The cutter is big enough and sharp enough that the tool can be used for slitting, cutting and even splitting materials such as wood, leather, cardboard, etc. Please be aware, however, that this tool is not primarily a splitting/slitting gauge and that such work always tends to wear grooves into the wooden fence. The typical fix in the case of dedicated splitting/slitting gauges is to embed brass wear strips into the face of the fence, or to laminate a piece of hard, slick high-pressure plastic laminate (regular plastic laminate is too soft) to the fence.
Right now this tool is available only with a metric scale, but since Mr. Matsui engraves his graduations in-house, a version with imperial (inch) scales is entirely possible depending on the order size. Please let me know if you are interested.
Matsui makes this tool in two lengths: 100mm (4″) and 150mm (6″). The main scale reads in millimeters (25.4mm/inch) and the vernier scale reads 1/20mm which makes accurate measurements of 0.05mm (0.002″) possible; Much more accurate than a steel square and Mark-1 Eyeball combination alone.
If you have never used a Japanese sickle marking gauge before I promise you will get a big grin the first time you use this one. This is the highest-quality example currently commercially available in Japan, and probably even the world.
Links to Articles About Other Matsui Precision Tools:
- Matsui Precision Squares
- Matsui Precision Notched Straightedge
- Matsui Precision Vernier Sickle Marking Gauge
If you have questions or would like to learn more about our tools, please click the “Pricelist” link here or at the top of the page and use the “Contact Us” form located immediately below.
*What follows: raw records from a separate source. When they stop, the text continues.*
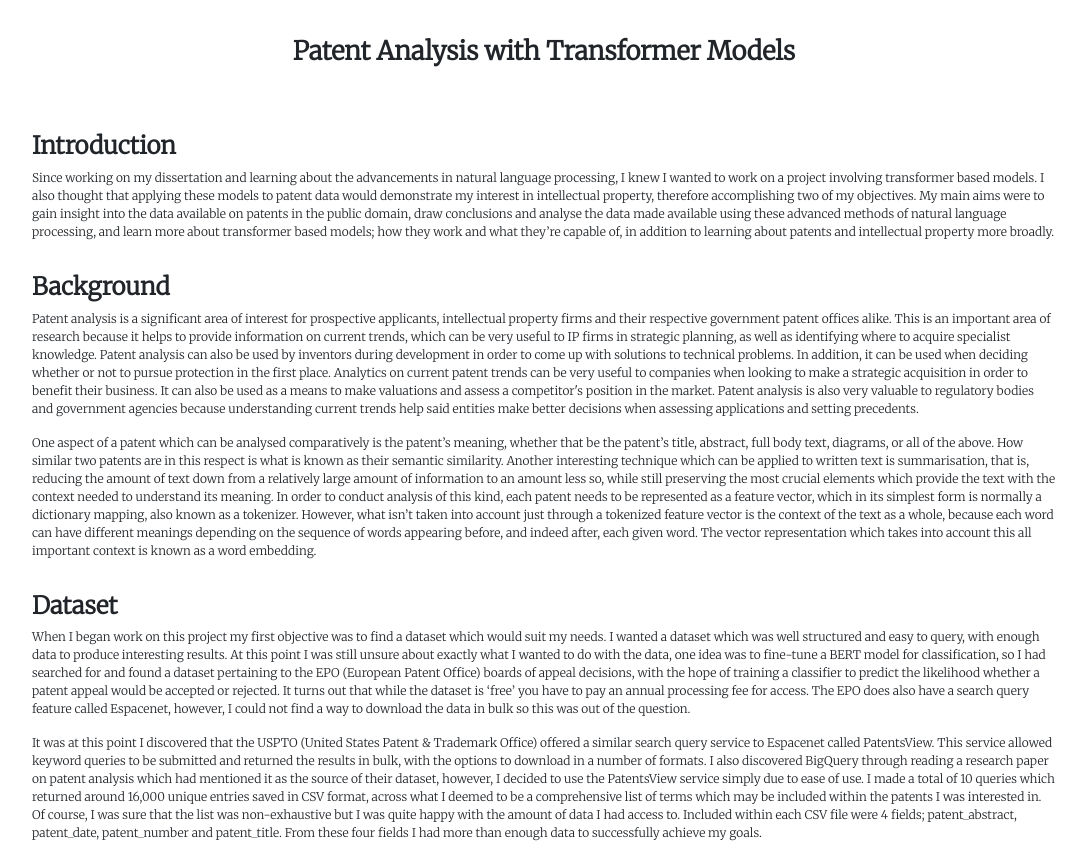
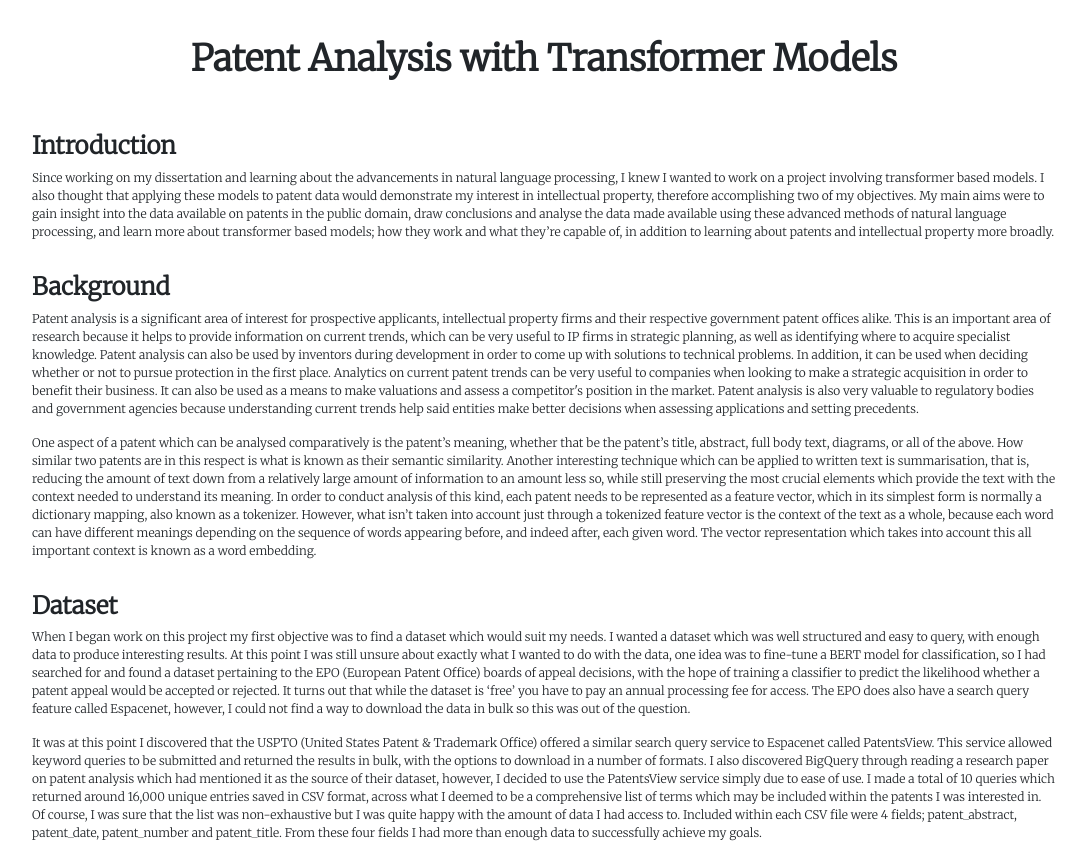
Before and after one commit to jeremyruss/Patent-Analysis-with-Transformer-Models, a plain HTML site: page index.html in a window 1280 px wide. Shown: the top 845 px of the page, without its empty margins (96-1182 px from the left). Drawn offline with nearby package versions, Linux system fonts and the light colour scheme; no server answers.

Commit message:
Update style.css

```diff
--- a/style.css
+++ b/style.css
@@ -64,6 +64,7 @@ h3 {
 }
 
 #content {
+    height: 5800px;
     width: 50vw;
     margin: 0 auto;
 }
@@ -72,7 +73,7 @@ h3 {
     width: 100%;
     height: 100px;
     margin: 0 auto;
-    font-size: 2vw;
+    font-size: 36px;
     text-align: center;
     margin-top: 16px;
     padding: 16px;
@@ -260,7 +261,7 @@ h3 {
 .ref {
     display: flex;
     justify-content: space-evenly;
-    font-size: 0.66vw;
+    font-size: 11px;
 }
 
 #preload {
```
Please share your insights and comments with everyone by using the form located further below labeled “Leave a Reply.” We aren’t evil Google, fascist facebook, or thuggish Twitter and so won’t sell, share, or profitably “misplace” your information. If I lie may the lines made by all my marking gauges wander like drunk.